---------- Records shown

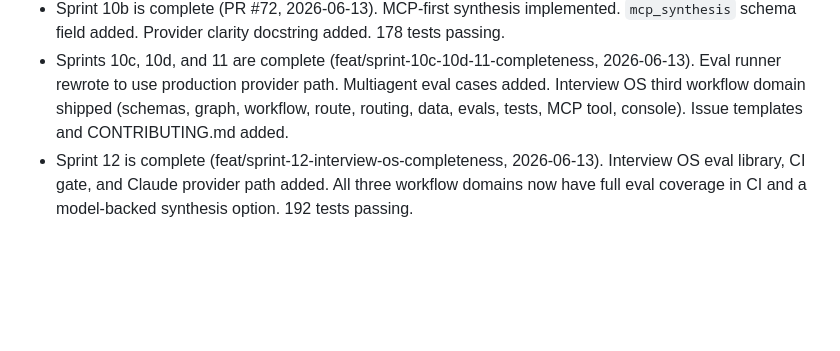
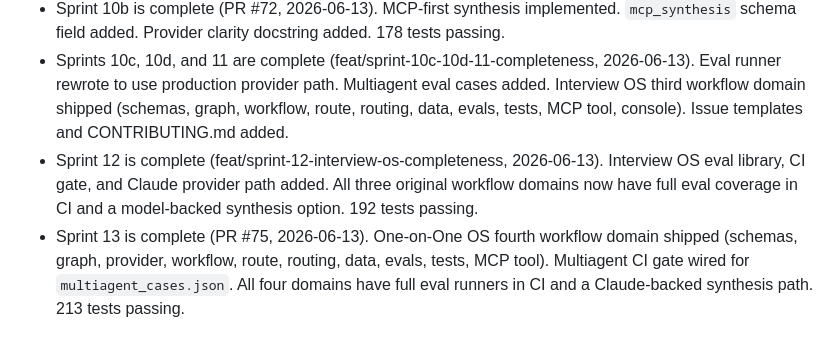
Before and after one commit to ramirez-ai-labs/ai-operating-system, a Markdown page: sprints.md, the part around one of its changes. Rendered like a GitHub page; blank space fills up the shorter version.

```diff
--- a/sprints.md
+++ b/sprints.md
@@ -336,4 +365,5 @@ Tactical execution checklist for the current build cycle. Phases and long-term r
 - Sprint 10a is complete (PR #70, 2026-06-13). Post-ship code review surfaced 7 defects; 6 fixed, 7th (mcp_response.content discarded) is the Sprint 10b design decision. 175 tests passing.
 - Sprint 10b is complete (PR #72, 2026-06-13). MCP-first synthesis implemented. `mcp_synthesis` schema field added. Provider clarity docstring added. 178 tests passing.
 - Sprints 10c, 10d, and 11 are complete (feat/sprint-10c-10d-11-completeness, 2026-06-13). Eval runner rewrote to use production provider path. Multiagent eval cases added. Interview OS third workflow domain shipped (schemas, graph, workflow, route, routing, data, evals, tests, MCP tool, console). Issue templates and CONTRIBUTING.md added.
-- Sprint 12 is complete (feat/sprint-12-interview-os-completeness, 2026-06-13). Interview OS eval library, CI gate, and Claude provider path added. All three workflow domains now have full eval coverage in CI and a model-backed synthesis option. 192 tests passing.
+- Sprint 12 is complete (feat/sprint-12-interview-os-completeness, 2026-06-13). Interview OS eval library, CI gate, and Claude provider path added. All three original workflow domains now have full eval coverage in CI and a model-backed synthesis option. 192 tests passing.
+- Sprint 13 is complete (PR #75, 2026-06-13). One-on-One OS fourth workflow domain shipped (schemas, graph, provider, workflow, route, routing, data, evals, tests, MCP tool). Multiagent CI gate wired for `multiagent_cases.json`. All four domains have full eval runners in CI and a Claude-backed synthesis path. 213 tests passing.
```
Also changed, not shown: other parts of sprints.md (+29 -0 lines), plan.md (+16 -15 lines).
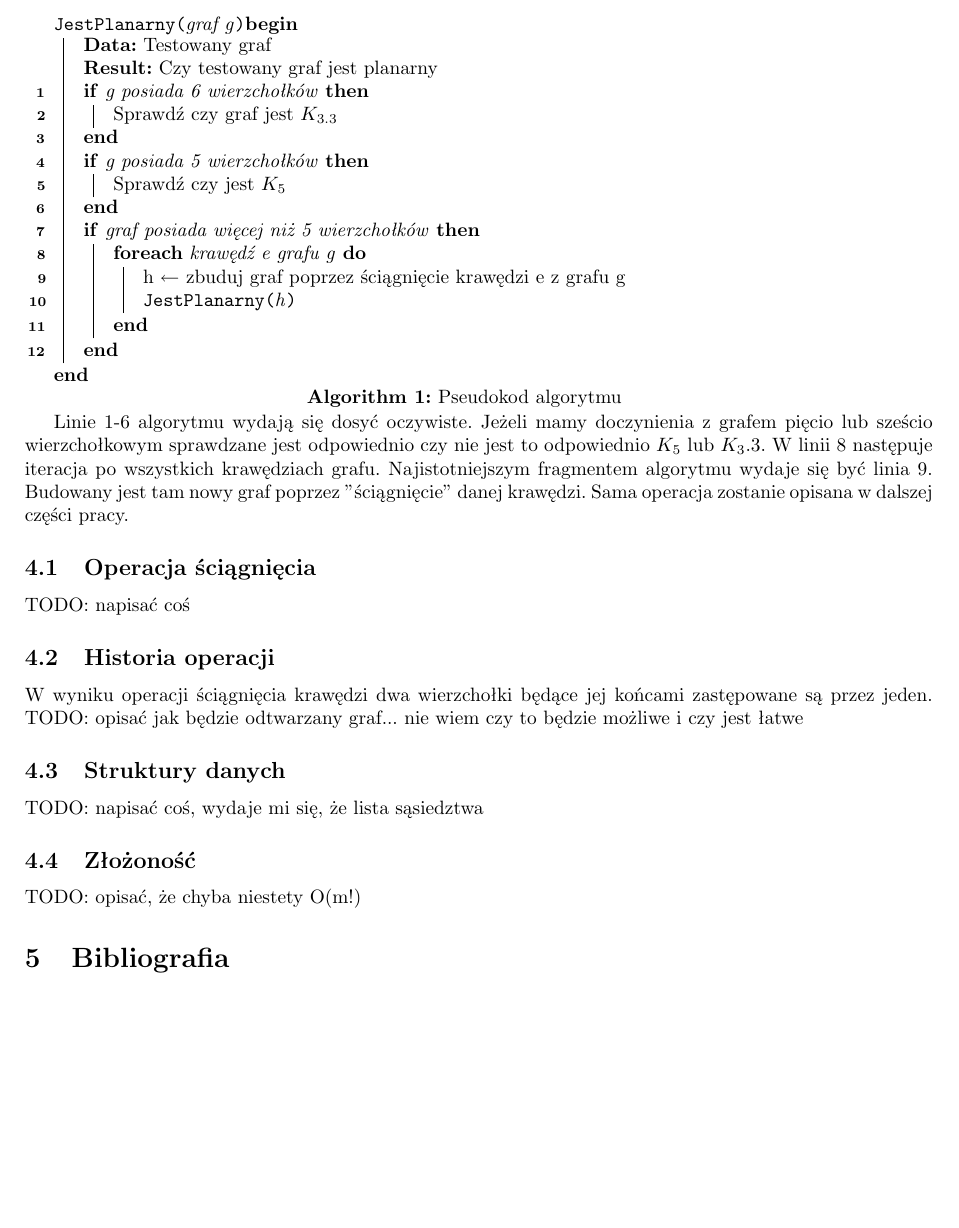
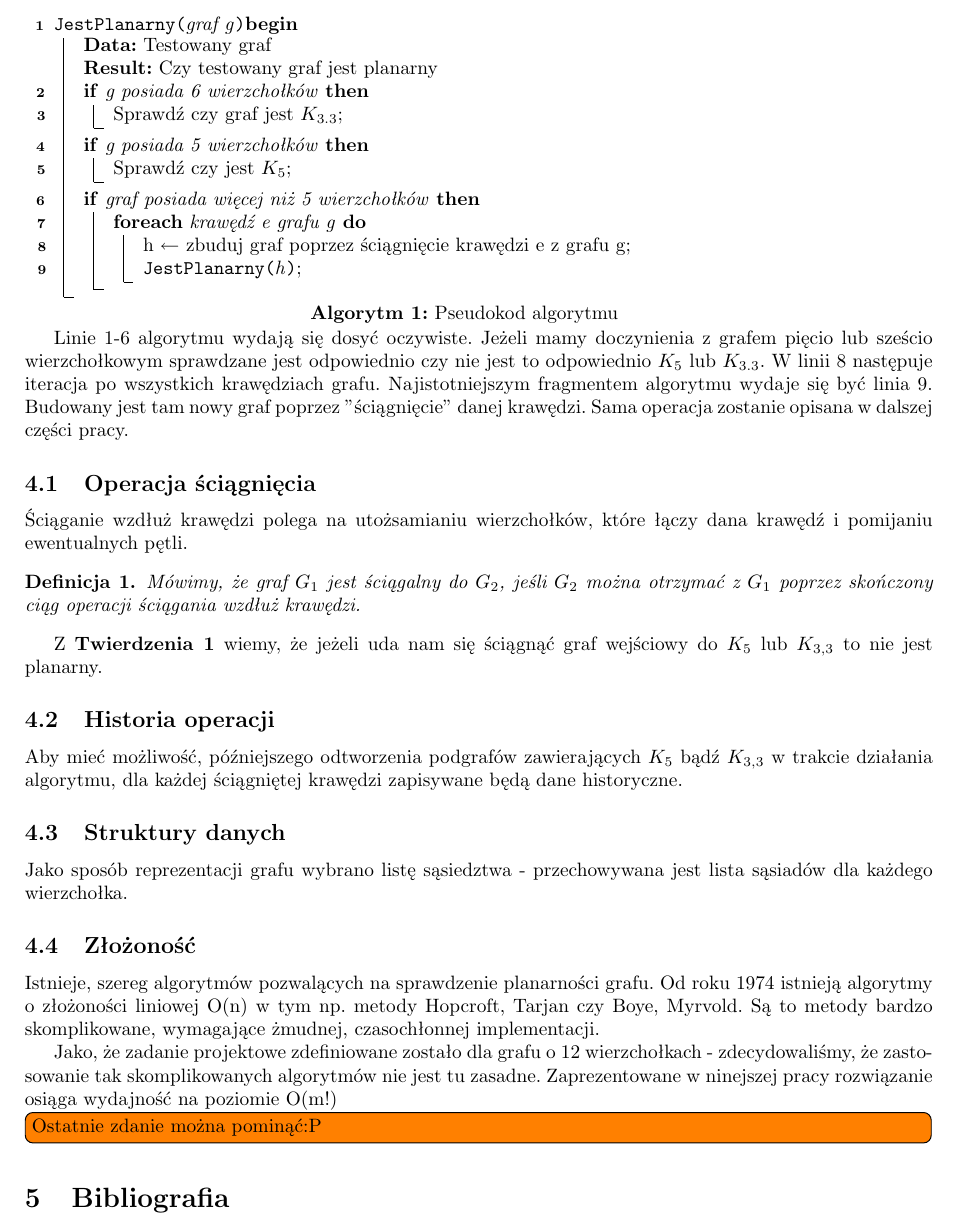
Before and after one commit to sokolowskip/WMH, a LaTeX document (docs/sprawozdanie2/sprawozdanie2.tex): part of page 2 of 2, cut so that both start at the same text, the shorter picture padded with empty space. Compiled offline with pdfLaTeX.

Commit message:
Sprawozdanie 2 podstawowy opis dla sekcji 4.1-4.4
dodatkowo usprawnienia formatowania pseudokodu algorytmu ( pdflatex wyrzucał błędy ) i reguły w .gitignore dla plików .swp .swo

```diff
--- a/docs/sprawozdanie2/sprawozdanie2.tex
+++ b/docs/sprawozdanie2/sprawozdanie2.tex
@@ -61,9 +70,10 @@
 	Poniżej znajduje się pseudokod algorytmu.
 
 
-	\begin{algorithm}[H]
-	\DontPrintSemicolon
-	\LinesNumbered
+	\begin{algorytm}[H]
+	% Ponizsze linie wywalaly bledy
+	%\DontPrintSemicolon
+	%\LinesNumbered
 	\newcommand{\forcond}{$i=0$ \KwTo $n$}
 	\SetKwFunction{Fn}{JestPlanarny}
 	\Fn{graf g}\Begin{
@@ -84,25 +94,38 @@
 		}
 	}
 	\caption{Pseudokod algorytmu}
-	\end{algorithm}
+	\end{algorytm}
 
 	Linie 1-6 algorytmu wydają się dosyć oczywiste. Jeżeli mamy doczynienia z grafem pięcio lub sześcio wierzchołkowym sprawdzane
-	jest odpowiednio czy nie jest to odpowiednio $K_5$ lub $K_3.3$. W linii 8 następuje iteracja po wszystkich krawędziach grafu.
+	jest odpowiednio czy nie jest to odpowiednio $K_5$ lub $K_{3.3}$. W linii 8 następuje iteracja po wszystkich krawędziach grafu.
 	Najistotniejszym fragmentem algorytmu wydaje się być linia 9. Budowany jest tam nowy graf poprzez "ściągnięcie" danej krawędzi.
 	Sama operacja zostanie opisana w dalszej części pracy.
 
 	\subsection{Operacja ściągnięcia}
-	TODO: napisać coś
+		Ściąganie wzdłuż krawędzi polega na utożsamianiu wierzchołków, które łączy dana krawędź i pomijaniu ewentualnych pętli.
+
+		\begin{definicja}
+			Mówimy, że graf $G_1$ jest ściągalny do $G_2$, jeśli $G_2$ można otrzymać z $G_1$ poprzez skończony ciąg operacji ściągania wzdłuż krawędzi.
+		\end{definicja}
+
+		Z \textbf{Twierdzenia 1} wiemy, że jeżeli uda nam się ściągnąć graf wejściowy do $K_5$ lub $K_{3,3}$ to nie jest planarny.
 
 	\subsection{Historia operacji}
-	W wyniku operacji ściągnięcia krawędzi dwa wierzchołki będące jej końcami zastępowane są przez jeden.
-	TODO: opisać jak będzie odtwarzany graf... nie wiem czy to będzie możliwe i czy jest łatwe
+
+		Aby mieć możliwość, późniejszego odtworzenia podgrafów zawierających $K_5$ bądź $K_{3,3}$ w trakcie działania algorytmu, dla każdej ściągniętej krawędzi zapisywane będą dane historyczne.
+
 	\subsection{Struktury danych}
-	TODO: napisać coś, wydaje mi się, że lista sąsiedztwa
+
+		Jako sposób reprezentacji grafu wybrano listę sąsiedztwa - przechowywana jest lista sąsiadów dla każdego wierzchołka.
 
 	\subsection{Złożoność}
 
-	TODO: opisać, że chyba niestety O(m!)
+		Istnieje, szereg algorytmów pozwalących na sprawdzenie planarności grafu.
+		Od roku 1974 istnieją algorytmy o złożoności liniowej O(n) w tym np. metody Hopcroft, Tarjan czy Boye, Myrvold. Są to metody bardzo skomplikowane, wymagające żmudnej, czasochłonnej implementacji.
+
+		Jako, że zadanie projektowe zdefiniowane zostało dla grafu o 12 wierzchołkach - zdecydowaliśmy, że zastosowanie tak skomplikowanych algorytmów nie jest tu zasadne.
+		Zaprezentowane w ninejszej pracy rozwiązanie osiąga wydajność na poziomie O(m!)
+		\todo[inline]{Ostatnie zdanie można pominąć:P}
 
 	\section{Bibliografia}
 
```
Also changed, not shown: docs/sprawozdanie2/sprawozdanie2.tex (11 more changed lines), 1 other file.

--------------------

**Work to complete**
Pick every line of the data that includes the string "algorytmu".

**Task output**
dodatkowo usprawnienia formatowania pseudokodu algorytmu ( pdflatex wyrzucał błędy ) i reguły w .gitignore dla plików .swp .swo
 	Poniżej znajduje się pseudokod algorytmu.
 	\caption{Pseudokod algorytmu}
 	Linie 1-6 algorytmu wydają się dosyć oczywiste. Jeżeli mamy doczynienia z grafem pięcio lub sześcio wierzchołkowym sprawdzane
 	Najistotniejszym fragmentem algorytmu wydaje się być linia 9. Budowany jest tam nowy graf poprzez "ściągnięcie" danej krawędzi.
+		Aby mieć możliwość, późniejszego odtworzenia podgrafów zawierających $K_5$ bądź $K_{3,3}$ w trakcie działania algorytmu, dla każdej ściągniętej krawędzi zapisywane będą dane historyczne.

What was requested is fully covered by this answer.